Last week, after the White House denied providing direct intelligence to Ukrainians "with the intent to kill Russian generals," Biden spoke separately with Defense Secretary Lloyd Austin, CIA Director William Burns and Director of National Intelligence Avril Haines.
He told them that it was not helpful for information to become public about what the US was sharing with the Ukrainian forces fighting the Russian invasion, an official said, and stressed that the leaks regarding such information must stop.
Biden's message to his top national security officials was first reported by NBC News.
White House press secretary Jen Psaki on Monday told reporters the President was "displeased" with the leaks and considered them "inaccurate."
Psaki, who declined to confirm calls between the President and his team, told reporters that Biden's view "was that it was an overstatement of our role, an inaccurate statement, and also an understatement of the Ukrainians' role and their leadership, and he does not, did not, (feel) they were constructive."
US officials have been candid about intelligence sharing with Ukrainians but have also said there is a line in what is shared with them. In addition to sending weapons for the battlefield, officials have also provided intelligence "to help the Ukrainians defend their country," a spokesperson for the National Security Council said last week.
Administration officials have previously insisted there are clear limits on the intelligence it shares with Ukraine, including a ban on providing precision targeting intelligence for senior Russian leaders by name. Those limits are part of a White House effort to avoid crossing a line that Moscow may view as too escalatory.
But the intelligence sharing efforts have proved useful. So far, the information has contributed to successful strikes against senior Russian leaders and the Russian Navy's flagship, the Moskva, sources familiar with the intelligence sharing previously told CNN.
So far, Russia has not taken any known direct action against the United States or NATO in response to ongoing military and intelligence support.
US officials have been left to speculate why Moscow has held back, particularly when it comes to cyberattacks, which the US warned ahead of the war that Russia might use as retribution for US assistance. Russia has also not moved to strike Kyiv during the visits of a host of senior American leaders, from House Speaker Nancy Pelosi to Secretary of State Antony Blinken.
And the country has also not attempted to strike arms shipments flowing through Poland, a NATO nation. Only recently has Russia begun targeting railways inside Ukraine believed to be carrying Western arms to the fight.

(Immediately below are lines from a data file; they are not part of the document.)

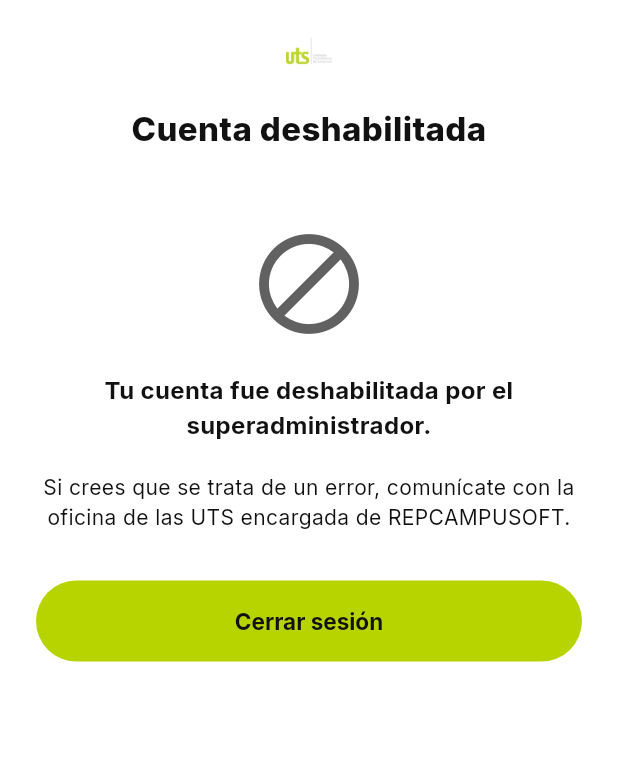
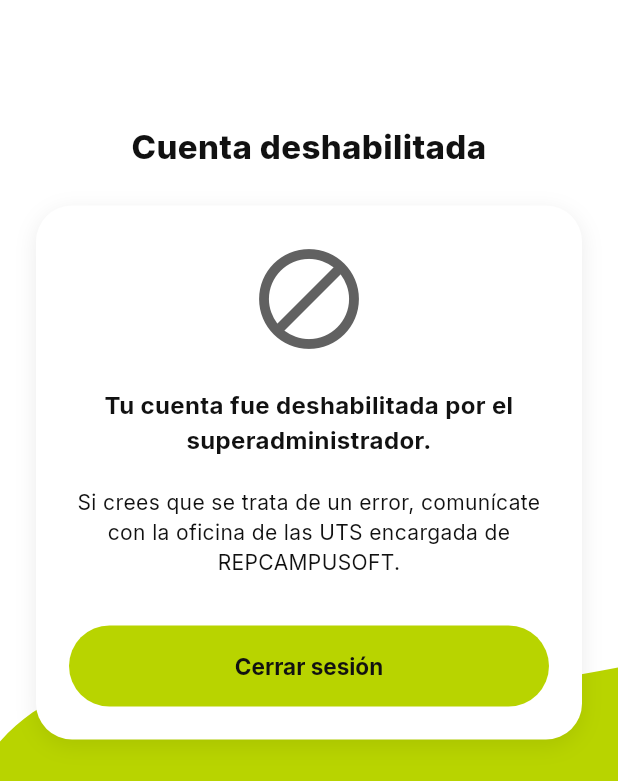
Before and after one commit to JuanAyala21-IA/Prueba_Repcampusoft, a Flutter app: the screen it shows once a user with an empty profile is signed in, on a phone screen of 412 x 824 dp. Shown: the top 781 px of the screen. Run offline on Flutter 3.47's test engine with Material 3 defaults, Android fonts, the phone set to English and light mode, and no system bars; our stand-ins replace cloud_firestore, connectivity_plus, device_info_plus, firebase_auth, firebase_core, firebase_messaging and 9 more; missing offline and left inert: file_saver; accounts and stored records are empty.

Commit message:
Ajusta la pantalla de cuenta deshabilitada al estilo institucional

```diff
--- a/lib/features/auth/presentation/blocked_account_screen.dart
+++ b/lib/features/auth/presentation/blocked_account_screen.dart
@@ -4,6 +4,7 @@ import 'package:flutter_riverpod/flutter_riverpod.dart';
 import '../../../core/routes/session_provider.dart';
 import '../../../core/theme/app_colors.dart';
 import '../../../core/theme/app_typography.dart';
+import '../../../shared/widgets/curved_green_background.dart';
 import '../../../shared/widgets/primary_button.dart';
 import '../../../shared/widgets/uts_header.dart';
 
@@ -16,16 +17,33 @@ class BlockedAccountScreen extends ConsumerWidget {
   Widget build(BuildContext context, WidgetRef ref) {
     final Sesion sesion = ref.watch(sesionProvider);
     return Scaffold(
-      body: SafeArea(
-        child: Padding(
-          padding: const EdgeInsets.symmetric(horizontal: 24),
+      body: CurvedGreenBackground(
+        child: SafeArea(
+          child: SingleChildScrollView(
+            padding: const EdgeInsets.symmetric(horizontal: 24, vertical: 12),
             child: Column(
               children: [
                 const UtsHeader(
                   titulo: 'Cuenta deshabilitada',
                   mostrarRetroceso: false,
+                  mostrarLogo: false,
                 ),
-              const SizedBox(height: 40),
+                const SizedBox(height: 16),
+                Container(
+                  padding: const EdgeInsets.all(22),
+                  decoration: BoxDecoration(
+                    color: AppColors.background,
+                    borderRadius: BorderRadius.circular(24),
+                    boxShadow: const [
+                      BoxShadow(
+                        color: Color(0x14000000),
+                        blurRadius: 12,
+                        offset: Offset(0, 4),
+                      ),
+                    ],
+                  ),
+                  child: Column(
+                    children: [
                       const Icon(
                         Icons.block_outlined,
                         size: 80,
@@ -53,10 +71,16 @@ class BlockedAccountScreen extends ConsumerWidget {
                       const SizedBox(height: 32),
                       PrimaryButton(
                         texto: 'Cerrar sesión',
-                onPressed: () =>
-                    ref.read(sesionProvider.notifier).cerrarSesion(),
+                        onPressed: () => ref
+                            .read(sesionProvider.notifier)
+                            .cerrarSesion(),
                       ),
                     ],
+                  ),
+                ),
+                const SizedBox(height: 24),
+              ],
+            ),
           ),
         ),
       ),
```
Lines whose indentation alone changed are shown as unchanged.
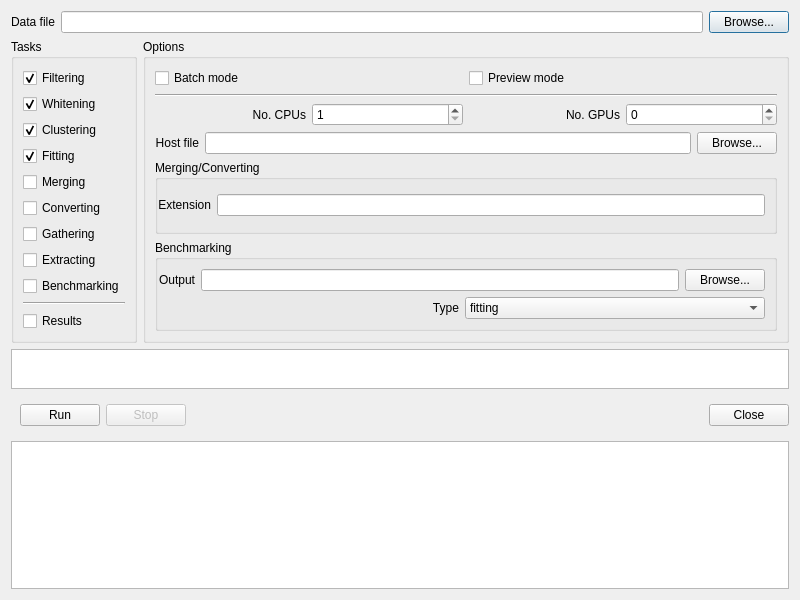
First picture: the form in circus/shared/qt_launcher.ui, repository spyking-circus/spyking-circus, before the edit.
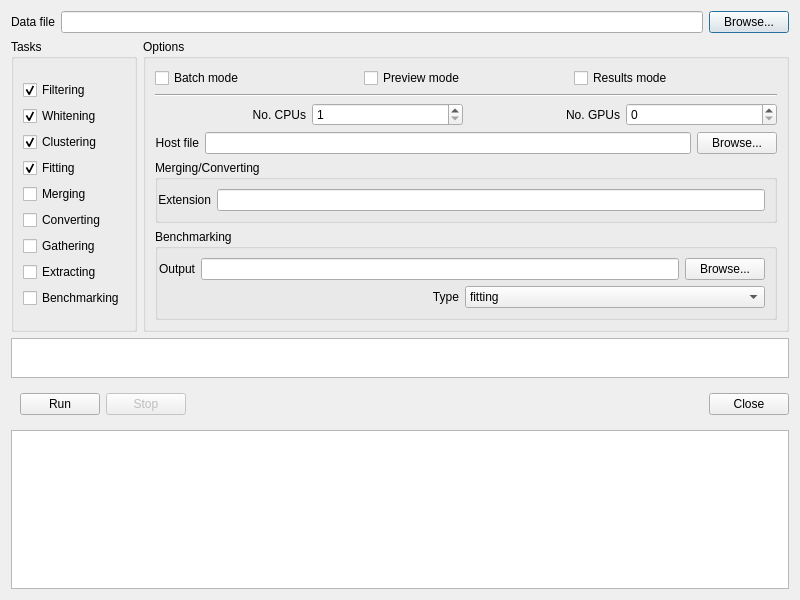
Second picture: the form after the edit. Icons and pictures are not drawn.

Commit message: Bug fixes: change semantics of "result" button and include stderr in the output

What changed in the file:
```diff
--- a/circus/shared/qt_launcher.ui
+++ b/circus/shared/qt_launcher.ui
@@ -146,20 +146,6 @@
                  </property>
                 </widget>
                </item>
-               <item>
-                <widget class="Line" name="line">
-                 <property name="orientation">
-                  <enum>Qt::Horizontal</enum>
-                 </property>
-                </widget>
-               </item>
-               <item>
-                <widget class="QCheckBox" name="cb_results">
-                 <property name="text">
-                  <string>Results</string>
-                 </property>
-                </widget>
-               </item>
               </layout>
              </item>
             </layout>
@@ -199,6 +185,16 @@
                  </property>
                 </widget>
                </item>
+               <item>
+                <widget class="QCheckBox" name="cb_results">
+                 <property name="toolTip">
+                  <string>Open a GUI to show the results on top of the raw data</string>
+                 </property>
+                 <property name="text">
+                  <string>Results mode</string>
+                 </property>
+                </widget>
+               </item>
               </layout>
              </item>
              <item>
```
The commit also changes 1 other file.
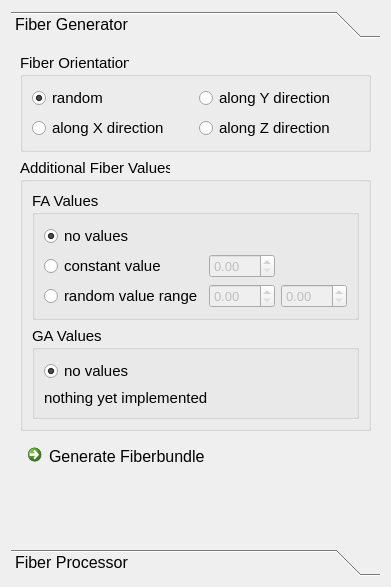
This is Modules/Bundles/org.mitk.gui.qt.diffusionimaging/src/internal/QmitkFiberBundleDeveloperViewControls.ui in MITK/MITK as Qt 5 draws it before an edit. The edited form follows.
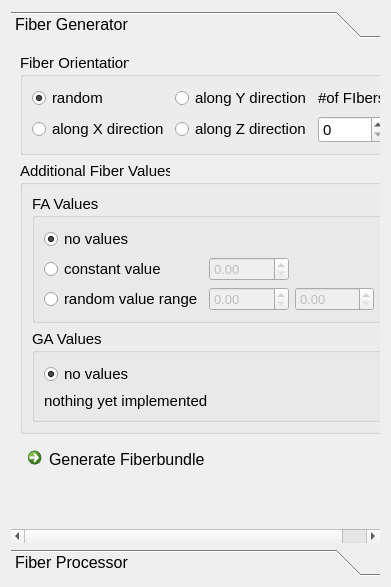
This is the edited form. The open tabs and pages were chosen to show the change.

Commit message: generate random points

```diff
--- a/Modules/Bundles/org.mitk.gui.qt.diffusionimaging/src/internal/QmitkFiberBundleDeveloperViewControls.ui
+++ b/Modules/Bundles/org.mitk.gui.qt.diffusionimaging/src/internal/QmitkFiberBundleDeveloperViewControls.ui
@@ -50,14 +50,14 @@
           <string>Fiber Orientation</string>
          </property>
          <layout class="QGridLayout" name="gridLayout_5">
-          <item row="2" column="0">
+          <item row="3" column="0">
            <widget class="QRadioButton" name="radioButton_directionX">
             <property name="text">
              <string>along X direction</string>
             </property>
            </widget>
           </item>
-          <item row="1" column="0">
+          <item row="2" column="0">
            <widget class="QRadioButton" name="radioButton_directionRandom">
             <property name="text">
              <string>random</string>
@@ -67,20 +67,35 @@
             </property>
            </widget>
           </item>
-          <item row="2" column="1">
+          <item row="3" column="1">
            <widget class="QRadioButton" name="radioButton_directionZ">
             <property name="text">
              <string>along Z direction</string>
             </property>
            </widget>
           </item>
-          <item row="1" column="1">
+          <item row="2" column="1">
            <widget class="QRadioButton" name="radioButton_directionY">
             <property name="text">
              <string>along Y direction</string>
             </property>
            </widget>
           </item>
+          <item row="3" column="2">
+           <widget class="QSpinBox" name="boxFiberNumbers"/>
+          </item>
+          <item row="2" column="2">
+           <widget class="QLabel" name="label">
+            <property name="font">
+             <font>
+              <pointsize>11</pointsize>
+             </font>
+            </property>
+            <property name="text">
+             <string>#of FIbers</string>
+            </property>
+           </widget>
+          </item>
          </layout>
         </widget>
        </item>
```
Left out of the diff: 2 changed lines with no effect on the pictures. The commit also changes 2 other files.
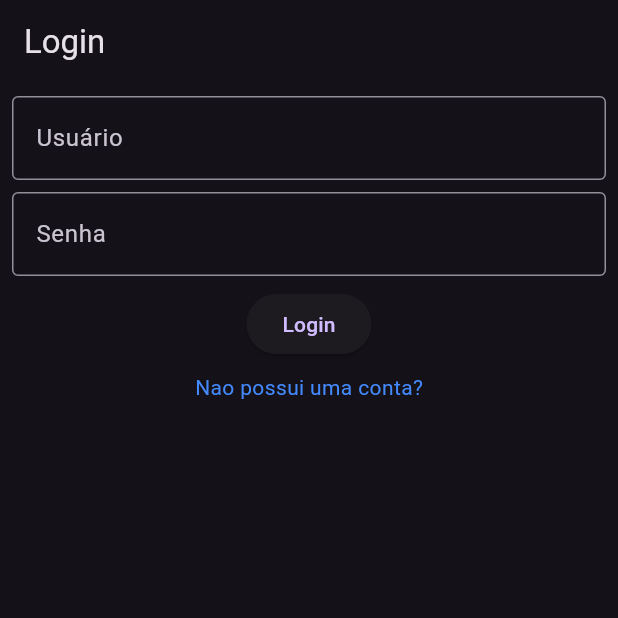
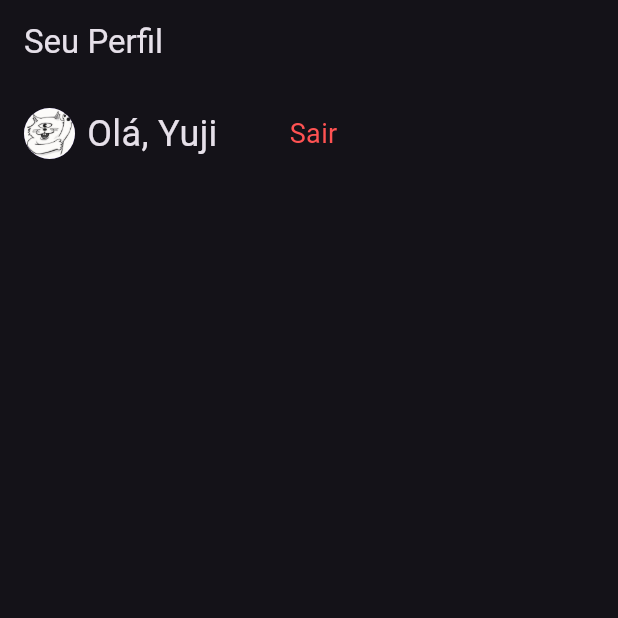
Before and after one commit to Halex-64/Task-App, a Flutter app: the screen it shows after launch, on a phone screen of 412 x 824 dp, the top half of it. Run offline on Flutter 3.47's test engine with Material 3 defaults, Android fonts, the phone set to English and light mode, and no system bars.

Commit message:
criando tela de perfil

```diff
--- a/lib/controller/user_controller.dart
+++ b/lib/controller/user_controller.dart
@@ -2,6 +2,7 @@ import 'package:flutter/material.dart';
 import 'package:login_cadastro/database/user_database.dart';
 import 'package:login_cadastro/model/user_model.dart';
 import 'package:login_cadastro/ui/pages/homepage.dart';
+import 'package:login_cadastro/ui/pages/profile.dart';
 
 
 class UserController {
@@ -19,7 +20,7 @@ class UserController {
     if (result.isNotEmpty) {
       Navigator.pushAndRemoveUntil(
           context,
-          MaterialPageRoute(builder: (_) => HomePage()),
+          MaterialPageRoute(builder: (_) => Profile()),
           (route) => false);
     } else {
       ScaffoldMessenger.of(context).showSnackBar(const SnackBar(
--- a/lib/database/user_database.dart
+++ b/lib/database/user_database.dart
@@ -1,5 +1,5 @@
 import 'package:login_cadastro/model/user_model.dart';
 
 class UserDataBase {
-  List<User> users = [User(name: 'Yuji', password: 'senai')];
+  List<User> users = [User(name: 'Yuji', password: 'senai'), User(name:'Gojo', password: 'senai')];
 }
--- a/lib/main.dart
+++ b/lib/main.dart
@@ -1,12 +1,13 @@
 import 'package:flutter/material.dart';
 import 'package:login_cadastro/ui/pages/login.dart';
+import 'package:login_cadastro/ui/pages/profile.dart';
 
 void main() => runApp(MyApp());
 
 class MyApp extends MaterialApp {
   MyApp({super.key})
       : super(
-          home: Login(),
+          home: Profile(),
           debugShowCheckedModeBanner: false,
           theme: ThemeData(brightness: Brightness.dark),
         );
--- a/lib/ui/pages/homepage.dart
+++ b/lib/ui/pages/homepage.dart
@@ -13,9 +13,10 @@ class _HomePageState extends State<HomePage> {
   final TextEditingController titleController = TextEditingController();
   final TextEditingController descController = TextEditingController();
 
+  @override
   Widget build(BuildContext context) {
     return Scaffold(
-      appBar: MyAppBar(texto: 'Tarefas'),
+      appBar:  MyAppBar(texto: 'Tarefas'),
       body: Column(
         children: [
           const Padding(
@@ -60,6 +61,12 @@ class _HomePageState extends State<HomePage> {
                   return ListTile(
                     title: Text(task.title),
                     subtitle: Text(task.desc),
+                    leading: IconButton(
+                      icon: const Icon(Icons.check, color: Colors.greenAccent),
+                      onPressed: () {
+                        taskDataBase.removeTask(index);
+                      },
+                    ),
                     trailing: IconButton(
                       icon: const Icon(Icons.delete, color: Colors.redAccent),
                       onPressed: () {
--- a/lib/ui/pages/login.dart
+++ b/lib/ui/pages/login.dart
@@ -3,12 +3,20 @@ import 'package:login_cadastro/controller/user_controller.dart';
 import 'package:login_cadastro/ui/widgets/myAppBar.dart';
 import 'package:login_cadastro/ui/widgets/text.dart';
 
-class Login extends StatelessWidget {
+class Login extends StatefulWidget {
   Login({super.key});
+
+  @override
+  State<Login> createState() => _LoginState();
+}
+
+class _LoginState extends State<Login> {
   //criamos o objeto controller
   UserController userController = UserController();
+
   //variaveis do formulario
   final nomeController = TextEditingController();
+
   final passwordController = TextEditingController();
 
   @override
--- /dev/null
+++ b/lib/ui/pages/profile.dart
@@ -0,0 +1,38 @@
+import 'package:flutter/material.dart';
+import 'package:login_cadastro/database/user_database.dart';
+import 'package:login_cadastro/ui/widgets/circleAvatar.dart';
+import 'package:login_cadastro/ui/widgets/myAppBar.dart';
+import 'package:login_cadastro/ui/widgets/text.dart';
+
+class Profile extends StatelessWidget {
+  Profile({super.key});
+
+  UserDataBase userDataBase = UserDataBase();
+
+
+  @override
+  Widget build(BuildContext context) {
+    return Scaffold(
+      appBar: MyAppBar(texto: 'Seu Perfil'),
+      body: ListView(children: [
+           Padding(
+             padding: const EdgeInsets.all(8.0),
+             child: Row(
+              children: [
+                circleAvatar('assets/img/profile.jpg'),
+                Text("Olá, ${userDataBase.users[0].name}",
+                    style: const TextStyle(fontSize: 24)),
+                    const SizedBox(width: 40.0,),
+                const Padding(
+                  padding: EdgeInsets.all(8.0),
+                  child: ClicavelTextLogout(
+                      text: 'Sair',
+                    ),
+                ),
+              ],
+            ),
+           ),
+      ]),
+    );
+  }
+}
--- /dev/null
+++ b/lib/ui/widgets/circleAvatar.dart
@@ -0,0 +1,16 @@
+
+import 'package:flutter/material.dart';
+
+Widget circleAvatar(String img) {
+  return SizedBox(
+    width: 50,
+    height: 50,
+    child: Padding(
+      padding: const EdgeInsets.all(8.0),
+      child: CircleAvatar(
+        radius: 50,
+        backgroundImage: AssetImage(img),
+      ),
+    ),
+  );
+}
--- a/lib/ui/widgets/text.dart
+++ b/lib/ui/widgets/text.dart
@@ -8,7 +8,6 @@ class ClicavelTextHome extends StatelessWidget {
   const ClicavelTextHome({
     super.key,
     required this.text,
-
   });
 
   @override
@@ -32,7 +31,6 @@ class ClicavelText extends StatelessWidget {
   const ClicavelText({
     super.key,
     required this.text,
-
   });
 
   @override
@@ -49,3 +47,27 @@ class ClicavelText extends StatelessWidget {
     );
   }
 }
+
+class ClicavelTextLogout extends StatelessWidget {
+  final String text;
+
+  const ClicavelTextLogout({
+    super.key,
+    required this.text,
+  });
+
+  @override
+  Widget build(BuildContext context) {
+    return GestureDetector(
+      onTap: () => Navigator.push(
+          context, MaterialPageRoute(builder: (context) => Login())),
+      child: Text(
+        text,
+        style: const TextStyle(
+          color: Colors.redAccent,
+          fontSize: 18,
+        ),
+      ),
+    );
+  }
+}
--- a/pubspec.yaml
+++ b/pubspec.yaml
@@ -58,6 +58,10 @@ flutter:
   # the material Icons class.
   uses-material-design: true
 
+  assets:
+
+  - assets/img/profile.jpg
+
   # To add assets to your application, add an assets section, like this:
   # assets:
   #   - images/a_dot_burr.jpeg
```
Also changed, not shown: assets/img/profile.jpg (added), lib/database/task_database.dart (line endings or trailing spaces).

In addition to sharing intelligence, the US has also provided billions in aid to Ukraine in its fight against Russia.
Last week, Biden announced a $150 million package that includes 25,000 155mm artillery rounds, counter-artillery radars, jamming equipment and field equipment and spare parts, according to a White House official.
Biden has proposed a $33 billion new aid package for Ukraine, which he sent to Congress last month. The US has made it clear it intends to provide long-term support to Ukraine, and the proposed package last week was more than twice as much as the $13.6 billion infusion of military and humanitarian aid that Congress approved last month.
This story has been updated with additional details Monday.